Coding Websites Start, Practice or Refine Skills

Adreena Fulcher
4 min readJun 25, 2021

Before even starting my coding journey in a software engineering boot camp, I relied a lot on the internet to help me whenever I was stuck or when I wanted to learn how to do something I saw on a site that I had to emulate. Luckily for me, I’ve come across a large number of sites, YouTube channels, apps and forums that helped me learn basic HTML/CSS for making tumblr themes, or even preparing for my pre boot camp experiences.

Some sites that I feel would help out a well seasoned coder to a freshly discovered coder would be:


Codecademy banner

Codecademy offers a comprehensive set of text-based courses on web development and related programming languages. You can pick which language you want to learn and advance through lessons with instant feedback on their code.

Although it’s mostly aimed at those interested in becoming professional web developers, Codecademy courses cover how to build a website and a whole slew of related coding languages, including HTML & CSS, Ruby on Rails, Python, JavaScript, jQuery, SQL, PHP, and more.

General access to Codecademy courses is free. The paid PRO track adds a personalized learning plan, quizzes, projects, and access to live advisors.


codewars homepage

Codewars teaches you your desired programming language via a series of challenges. These code challenges draw from martial arts as each challenge is referred to as a kata.

The goal of each challenge is to help you sharpen your existing skills with a certain programming language or to learn a new one from scratch.

As you progress through each kata, the challenges get tougher and tougher.
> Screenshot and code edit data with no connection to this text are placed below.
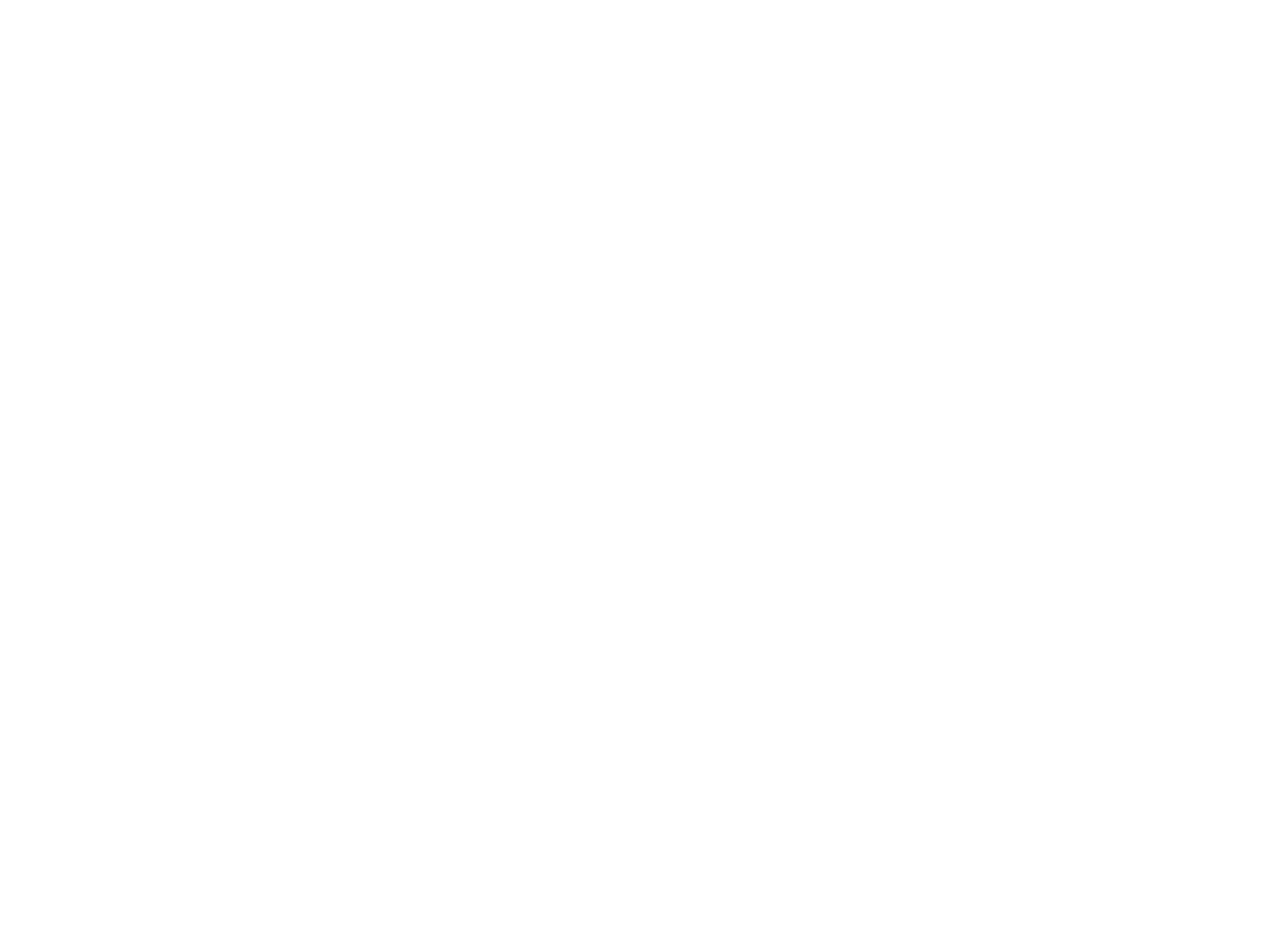
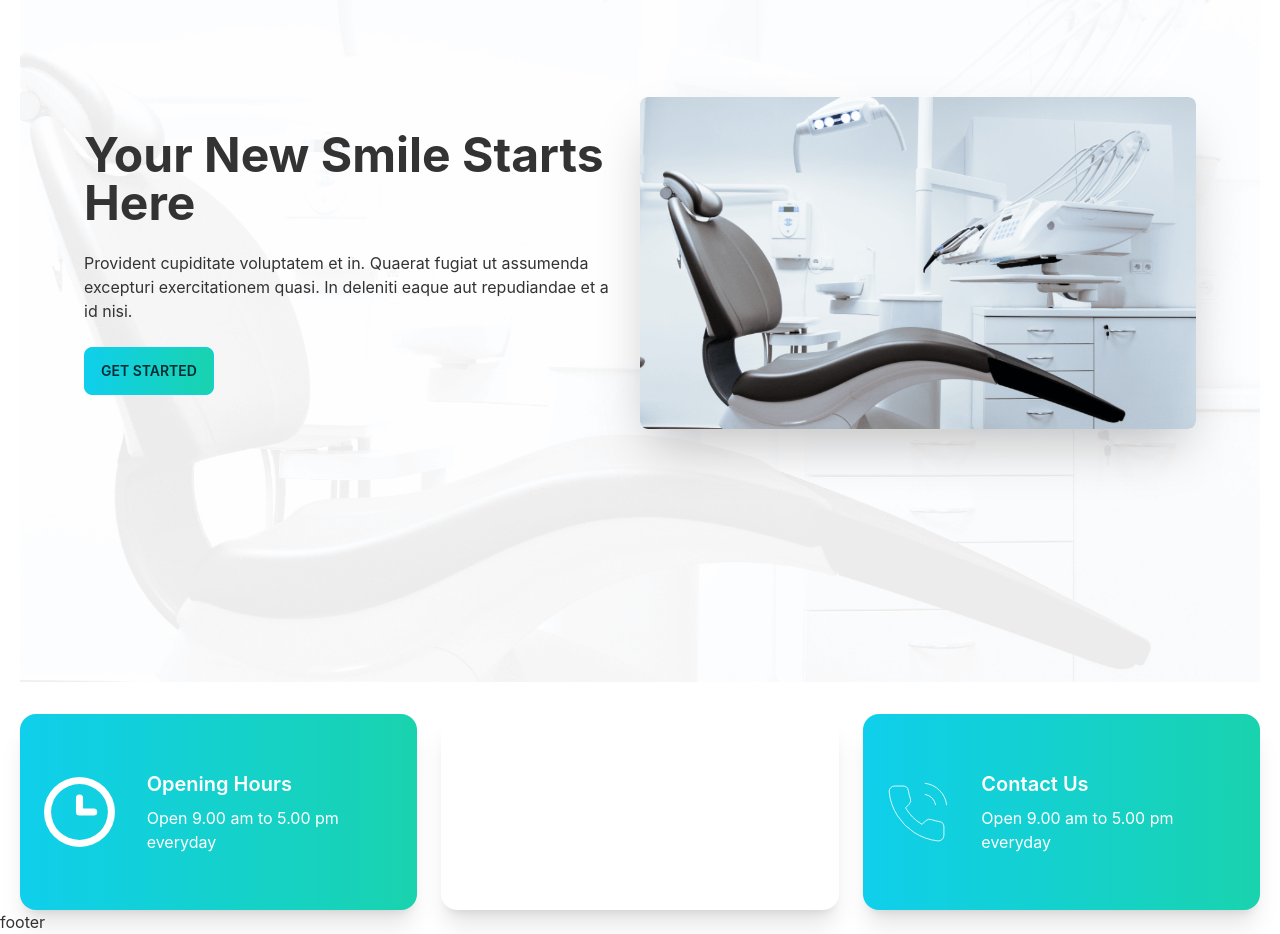
Before and after one commit to abdulhakim10/doctors-portal-client, a React (Create React App) app: page / in a window 1280 px wide. Shown: the part 220-1154 px from the top of the page. Before the commit the page ends 800 px from the top, so only its background shows below. Built offline with nearby package versions, Linux system fonts and the light colour scheme.

Commit message:
Make Info Card Dynamic with dynamic CSS Class

```diff
--- a/src/pages/Home/Banner/Banner.js
+++ b/src/pages/Home/Banner/Banner.js
@@ -1,10 +1,19 @@
 import React from 'react';
+import chair from '../../../assets/images/chair.png';
+import bg from '../../../assets/images/bg.png';
 
 const Banner = () => {
     return (
-        <div>
-
-        </div>
+        <div className="hero bg-local p-12 h-[838px] bg-no-repeat bg-cover" style={{ backgroundImage:`url(${bg})`}}>
+  <div className="hero-content flex-col lg:flex-row-reverse">
+    <img src={chair} className="w-1/2 rounded-lg shadow-2xl" alt=''/>
+    <div className='' >
+      <h1 className="text-5xl font-bold">Your New Smile Starts Here</h1>
+      <p className="py-6">Provident cupiditate voluptatem et in. Quaerat fugiat ut assumenda excepturi exercitationem quasi. In deleniti eaque aut repudiandae et a id nisi.</p>
+      <button className="btn btn-primary bg-gradient-to-r from-primary to-secondary">Get Started</button>
+    </div>
+  </div>
+</div>
     );
 };
 
--- a/src/pages/Home/Home/Home.js
+++ b/src/pages/Home/Home/Home.js
@@ -1,9 +1,12 @@
 import React from 'react';
+import Banner from '../Banner/Banner';
+import InfoCards from '../InfoCards/InfoCards';
 
 const Home = () => {
     return (
         <div className='mx-5'>
-            <h2 className="text-3xl">this is Home</h2>
+           <Banner></Banner>
+           <InfoCards></InfoCards>
         </div>
     );
 };
--- /dev/null
+++ b/src/pages/Home/InfoCard/InfoCard.js
@@ -0,0 +1,16 @@
+import React from 'react';
+
+const InfoCard = ({card}) => {
+    const {name, description, icon, bgClass} = card;
+    return (
+        <div className={`card card-side bg-base-100 shadow-xl p-6 text-white ${bgClass}`}>
+            <figure><img src={icon} alt="Movie" /></figure>
+            <div className="card-body">
+                <h2 className="card-title">{name}</h2>
+                <p>{description}</p>
+            </div>
+        </div>
+    );
+};
+
+export default InfoCard;
--- /dev/null
+++ b/src/pages/Home/InfoCards/InfoCards.js
@@ -0,0 +1,44 @@
+import React from 'react';
+import clock from '../../../assets/icons/clock.svg';
+import marker from '../../../assets/icons/marker.svg';
+import phone from '../../../assets/icons/phone.svg';
+import InfoCard from '../InfoCard/InfoCard';
+
+const InfoCards = () => {
+
+    const cardData = [
+        {
+            id: 1,
+            name: 'Opening Hours',
+            description: 'Open 9.00 am to 5.00 pm everyday',
+            icon: clock,
+            bgClass: 'bg-gradient-to-r from-primary to-secondary'
+        },
+        {
+            id: 2,
+            name: 'Our Location',
+            description: 'Open 9.00 am to 5.00 pm everyday',
+            icon: marker,
+            bgClass: 'bg-accent'
+        },
+        {
+            id: 3,
+            name: 'Contact Us',
+            description: 'Open 9.00 am to 5.00 pm everyday',
+            icon: phone,
+            bgClass: 'bg-gradient-to-r from-primary to-secondary'
+        },
+    ]
+    return (
+        <div className='grid grid-cols-1 md:grid-cols-2 lg:grid-cols-3 gap-6 mt-8'>
+            {
+                cardData.map(card => <InfoCard
+                key={card.id}
+                card={card}
+                ></InfoCard>)
+            }
+        </div>
+    );
+};
+
+export default InfoCards;
--- a/src/pages/Shared/Navbar/Navbar.js
+++ b/src/pages/Shared/Navbar/Navbar.js
@@ -9,7 +9,7 @@ const Navbar = () => {
         <li><Link to='/login'>Login</Link></li>
     </React.Fragment>
     return (
-        <div className="navbar bg-base-100">
+        <div className="navbar bg-base-100 flex justify-between">
             <div className="navbar-start">
                 <div className="dropdown">
                     <label tabIndex={0} className="btn btn-ghost lg:hidden">
--- a/tailwind.config.js
+++ b/tailwind.config.js
@@ -3,8 +3,23 @@ module.exports = {
   content: [
     "./src/**/*.{js,jsx,ts,tsx}",
   ],
+  daisyui: {
+    themes: [
+      {
+        doctorstheme: {
+          primary: '#0FCFEC',
+          secondary: '#19D3AE',
+          accent: '#3A4256',
+          neutral: "#3D4451",
+          'base-100': "#FFFFFF",
+          info: "#3ABFF8",
+        }
+      }
+    ]
+  },
   theme: {
-    extend: {},
+    extend: {
+    },
   },
   plugins: [require("daisyui")],
 }
```
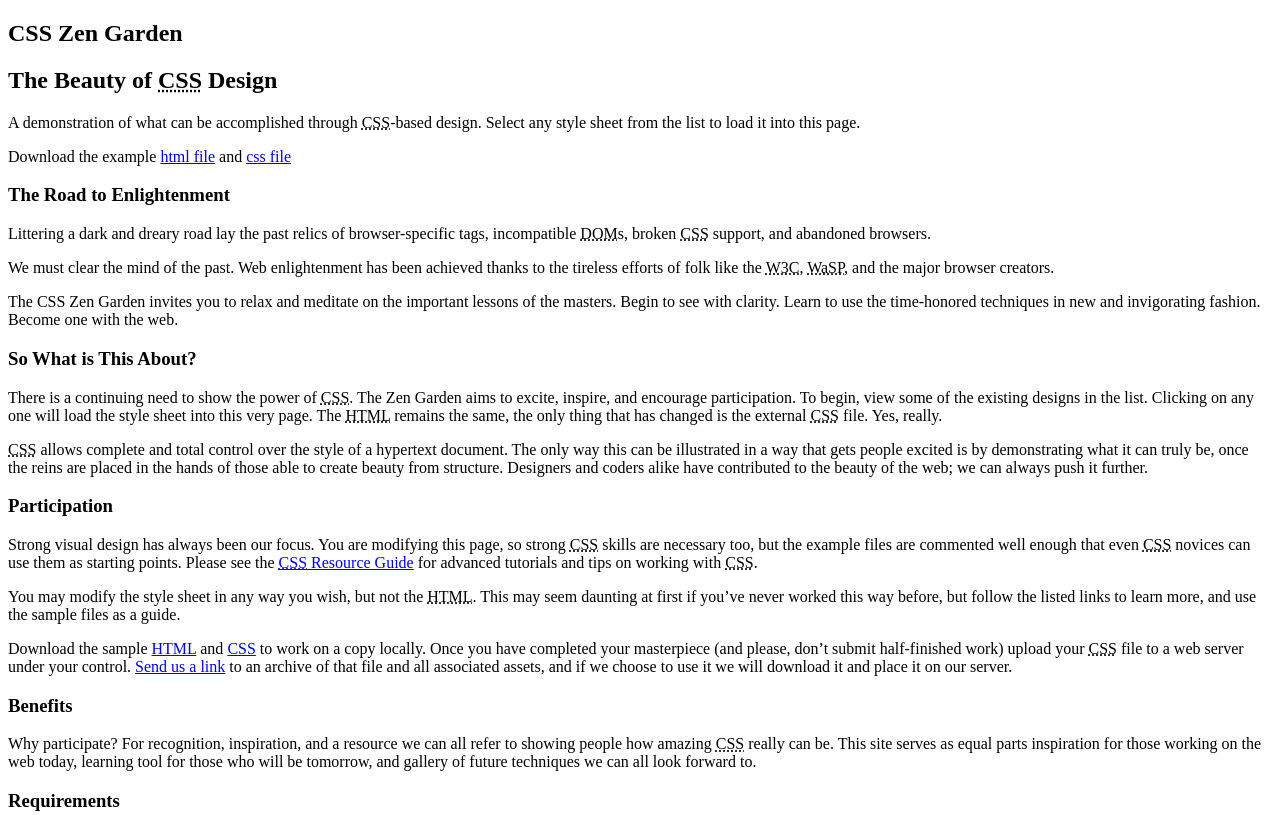
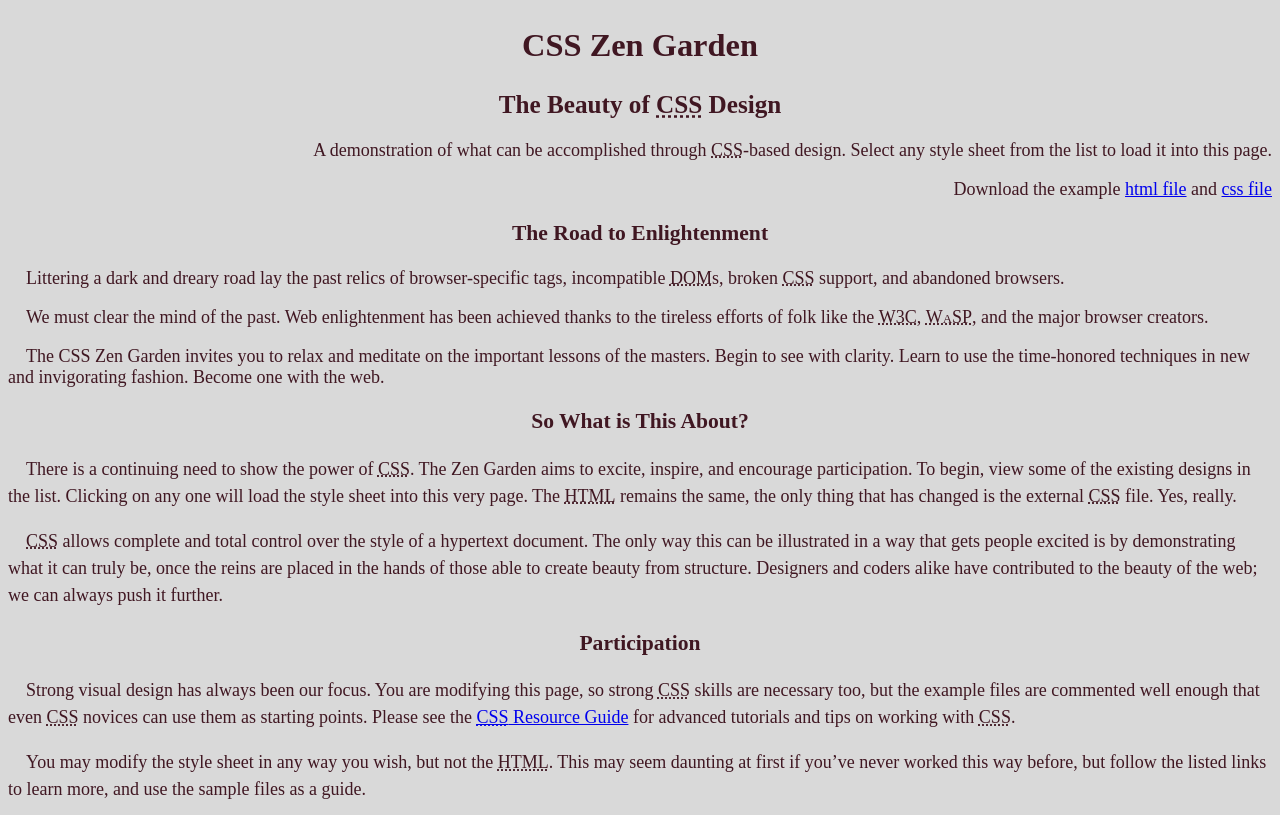
Before and after one commit to Kanishigo/desenvolve-introducao-web, a plain HTML site: page ex008-css-zen-garden/index.html in a window 1280 px wide. Shown: the top 815 px of the page. Drawn offline with Linux system fonts and the light colour scheme.

Commit message:
Add files via upload

```diff
--- a/ex008-css-zen-garden/style.css
+++ b/ex008-css-zen-garden/style.css
@@ -1,20 +1,45 @@
-/* Color Theme Swatches in Hex */
-.Arquitetura-1-hex { color: #A69151; }
-.Arquitetura-2-hex { color: #736C5F; }
-.Arquitetura-3-hex { color: #401E12; }
-.Arquitetura-4-hex { color: #733B27; }
-.Arquitetura-5-hex { color: #260801; }
+/*
+background: #D9D9D9
+texto: #401722
+destaque: #010E26
+*/
 
-/* Color Theme Swatches in RGBA */
-.Arquitetura-1-rgba { color: rgba(165, 144, 81, 1); }
-.Arquitetura-2-rgba { color: rgba(114, 107, 95, 1); }
-.Arquitetura-3-rgba { color: rgba(63, 30, 17, 1); }
-.Arquitetura-4-rgba { color: rgba(114, 59, 39, 1); }
-.Arquitetura-5-rgba { color: rgba(38, 7, 0, 1); }
+html{
+    background-color: #D9D9D9;
+    color: #401722;
 
-/* Color Theme Swatches in HSLA */
-.Arquitetura-1-hsla { color: hsla(45, 34, 48, 1); }
-.Arquitetura-2-hsla { color: hsla(39, 9, 41, 1); }
-.Arquitetura-3-hsla { color: hsla(16, 56, 16, 1); }
-.Arquitetura-4-hsla { color: hsla(16, 49, 30, 1); }
-.Arquitetura-5-hsla { color: hsla(11, 96, 7, 1); }
+    font-size: 18px;
+    font-family: 'Times New Roman', Times, serif;
+}
+
+#css-zen-garden p{
+    text-indent: 1em;
+}
+
+#css-zen-garden h1, h2, h3{
+    text-align: center;
+}
+
+#css-zen-garden h1{
+    font-size: 1.8rem;
+}
+
+#css-zen-garden h2{
+    font-size: 1.4rem;
+}
+
+#css-zen-garden h3{
+    font-size: 1.2rem;
+}
+
+.summary{
+    text-align: right;
+}
+
+.main p{
+    line-height: 1.5;
+}
+
+.page-wrapper abbr{
+    font-variant: small-caps;
+}
```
Once a challenge is complete, you’re able to see how your solution stacks up to others. This will show you different techniques for solving certain development problems.

Some of the languages you can learn with Codewars include Java, JavaScript, C#, Ruby, Python, SQL and more.


khan academy logo with dark banner

Khan Academy is a massive online learning platform. It’s a great place to start developing a wealth of coding-related knowledge and skills. You’ll find courses and tutorials that range from computer programming basics all the way up to advanced applications. There are also foundational courses that teach you how to think like a programmer and essential skills for computer programming.

All courses are taught by experts. However, students are encouraged to share what they’ve learned throughout the process. With Khan Academy, you’ll be able to learn and pick up programming languages like:






crunchzilla main page

This site reminds me of the PC CD-ROM edutainment games I used to play, only more coding focused. Crunchzilla is a site with interactive tutorials designed to help people of all ages to experiment, build and learn at their own pace. It’s made up of four different segments, going from pretty easy (as it’s for a preteen or younger with adult help) to moderate. Data Maven is an introduction to statistics tutorial that’s designed to spark the curiosity of data and statistics. It’s mainly for beginners. Code Monster is for the younger learners, from ages 9 to 14 according to the site. It’s one of the easiest tutorials as I’ve mentioned, however I see it also as a way to help curious adults see if coding is something they would enjoy. Code Maven is harder than Code Monster, and is intended for ages 13 and up. Here we have problems that are slightly more difficult and go into more depth, while also having more explanation about the problems. Game Maven is designed for older teens and adults that already have some experience in programming. It’s essentially a step by step tutorial for writing 3 different casual video games. These three programs really focus on action rather than explanation.